▶ [Brief]: Check every line of the entries for "散戶小台多空比", and copy the lines that hold it.
(Input records Opens)
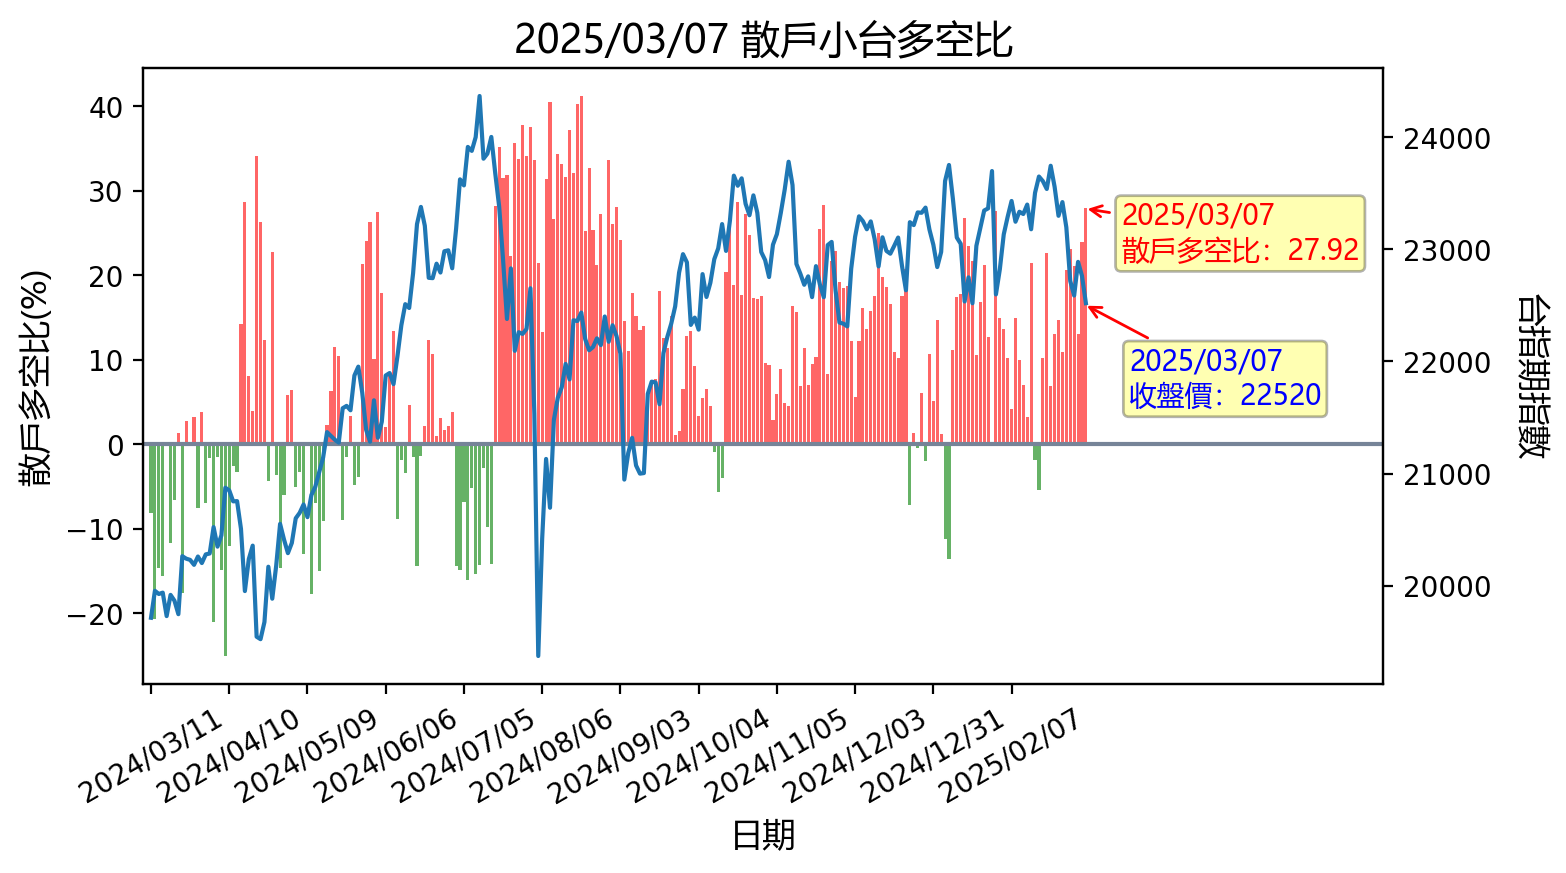
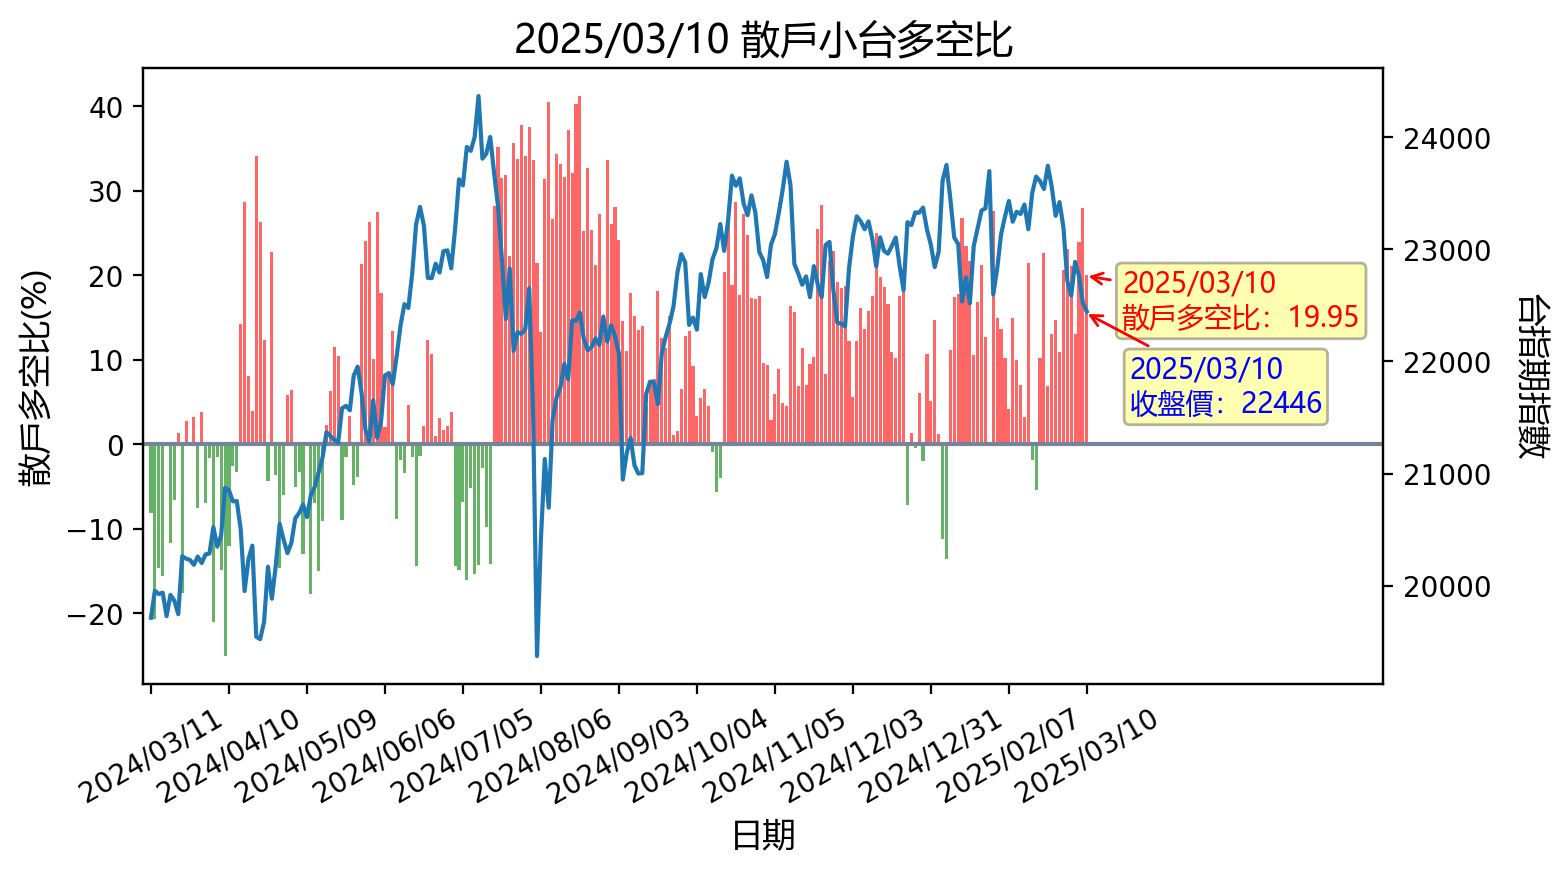
更新時間: Mon Mar 10 16:32:10 CST 2025

diff --git a/README.md b/README.md
@@ -1,12 +1,12 @@
-## 20250309 台指期「預估換倉成本」
+## 20250310 台指期「預估換倉成本」
 ![](images/txfcost.png)
 
-## 20250309 台指期「散戶小台多空比」
+## 20250310 台指期「散戶小台多空比」
 ![](images/bbiri.png)
 
-## 20250309 台指選擇權「Put/Call Ratios」
+## 20250310 台指選擇權「Put/Call Ratios」
 ![](images/pcratio.png)
 
-## 20250309 台指期「大額交易人」
+## 20250310 台指期「大額交易人」
 ![](images/blocktrade.png)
(Input records Closes)
▶ [Finished exercise]:
-## 20250309 台指期「散戶小台多空比」
+## 20250310 台指期「散戶小台多空比」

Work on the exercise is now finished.